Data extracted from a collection
* * * * *
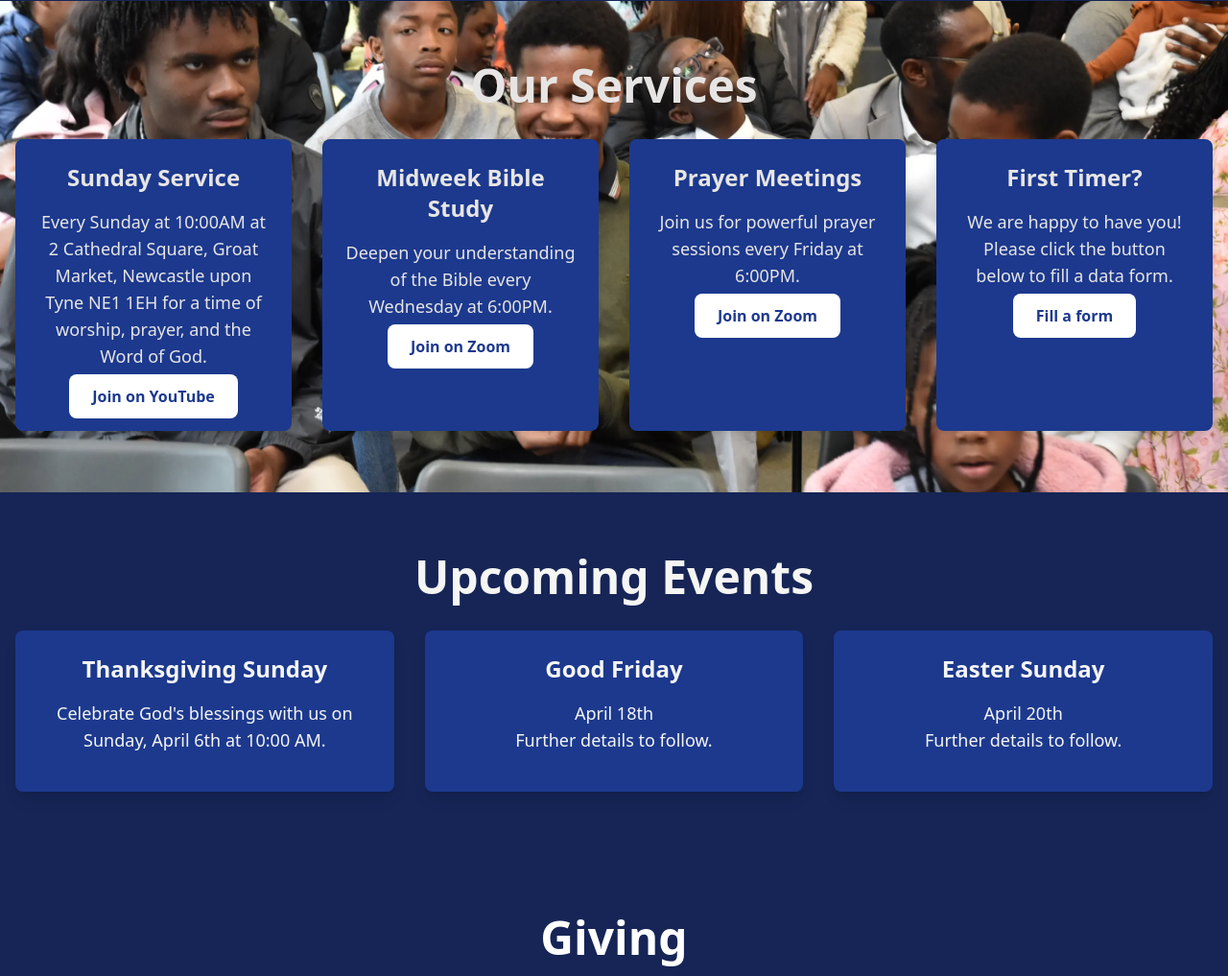
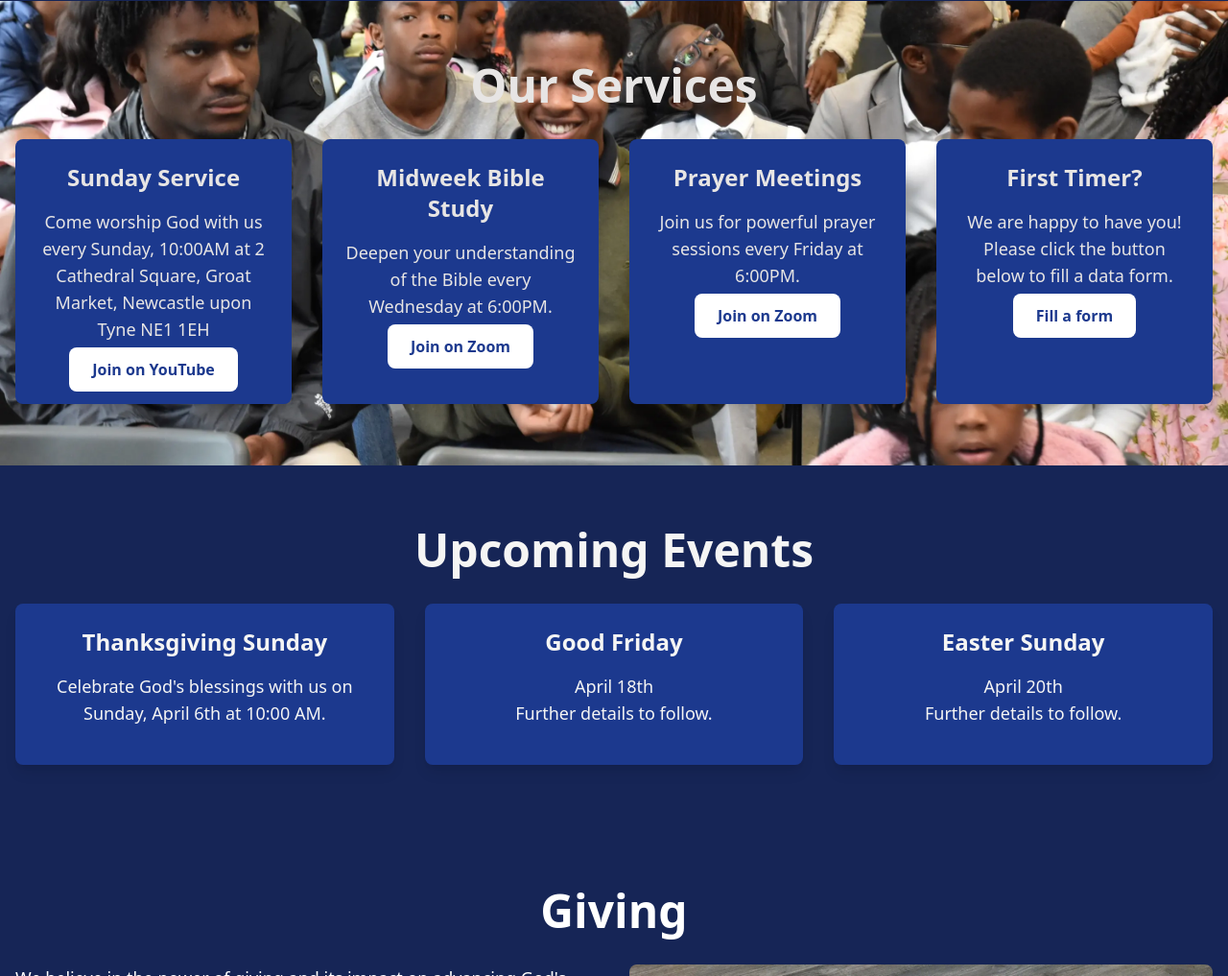
Before and after one commit to yomola/His-Presence-Newcastle, a website: page src/index.html in a window 1280 px wide. Shown: the part 1479-2496 px from the top of the page at 96% size. Drawn offline with nearby package versions, Linux system fonts and the light colour scheme.

Commit message:
changed the wording

```diff
--- a/src/index.html
+++ b/src/index.html
@@ -319,7 +319,7 @@
         <div class="grid md:grid-cols-4 gap-8">
           <div class="bg-blue-900 p-6 rounded-lg shadow-lg text-center">
             <h3 class="text-2xl font-bold mb-4">Sunday Service</h3>
-            <p class="text-lg">Every Sunday at 10:00AM at <a href="#map" class="hover:text-amber-500">2 Cathedral Square, Groat Market, Newcastle upon Tyne NE1 1EH</a> for a time of worship, prayer, and the Word of God.</p>
+            <p class="text-lg">Come worship God with us every Sunday, 10:00AM at <a href="#map" class="hover:text-amber-500">2 Cathedral Square, Groat Market, Newcastle upon Tyne NE1 1EH</a></p>
             <div class="mt-4">
               <a href="https://www.youtube.com/@rccghispresencenewcastle4894" class="bg-white text-blue-900 px-6 py-3 rounded-lg font-semibold hover:bg-blue-300 transition duration-300" target="_blank" rel="noopener">Join on YouTube</a>
             </div>
```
* * * * *
* [YOUR ASSIGNMENT] Could the entries above be printed again exactly, apart from the pictures?

* [OUTPUT OF THE TASK]
Before and after one commit to yomola/His-Presence-Newcastle, a website: page src/index.html in a window 1280 px wide. Shown: the part 1479-2496 px from the top of the page at 96% size. Drawn offline with nearby package versions, Linux system fonts and the light colour scheme.

Commit message:
changed the wording

```diff
--- a/src/index.html
+++ b/src/index.html
@@ -319,7 +319,7 @@
         <div class="grid md:grid-cols-4 gap-8">
           <div class="bg-blue-900 p-6 rounded-lg shadow-lg text-center">
             <h3 class="text-2xl font-bold mb-4">Sunday Service</h3>
-            <p class="text-lg">Every Sunday at 10:00AM at <a href="#map" class="hover:text-amber-500">2 Cathedral Square, Groat Market, Newcastle upon Tyne NE1 1EH</a> for a time of worship, prayer, and the Word of God.</p>
+            <p class="text-lg">Come worship God with us every Sunday, 10:00AM at <a href="#map" class="hover:text-amber-500">2 Cathedral Square, Groat Market, Newcastle upon Tyne NE1 1EH</a></p>
             <div class="mt-4">
               <a href="https://www.youtube.com/@rccghispresencenewcastle4894" class="bg-white text-blue-900 px-6 py-3 rounded-lg font-semibold hover:bg-blue-300 transition duration-300" target="_blank" rel="noopener">Join on YouTube</a>
             </div>
```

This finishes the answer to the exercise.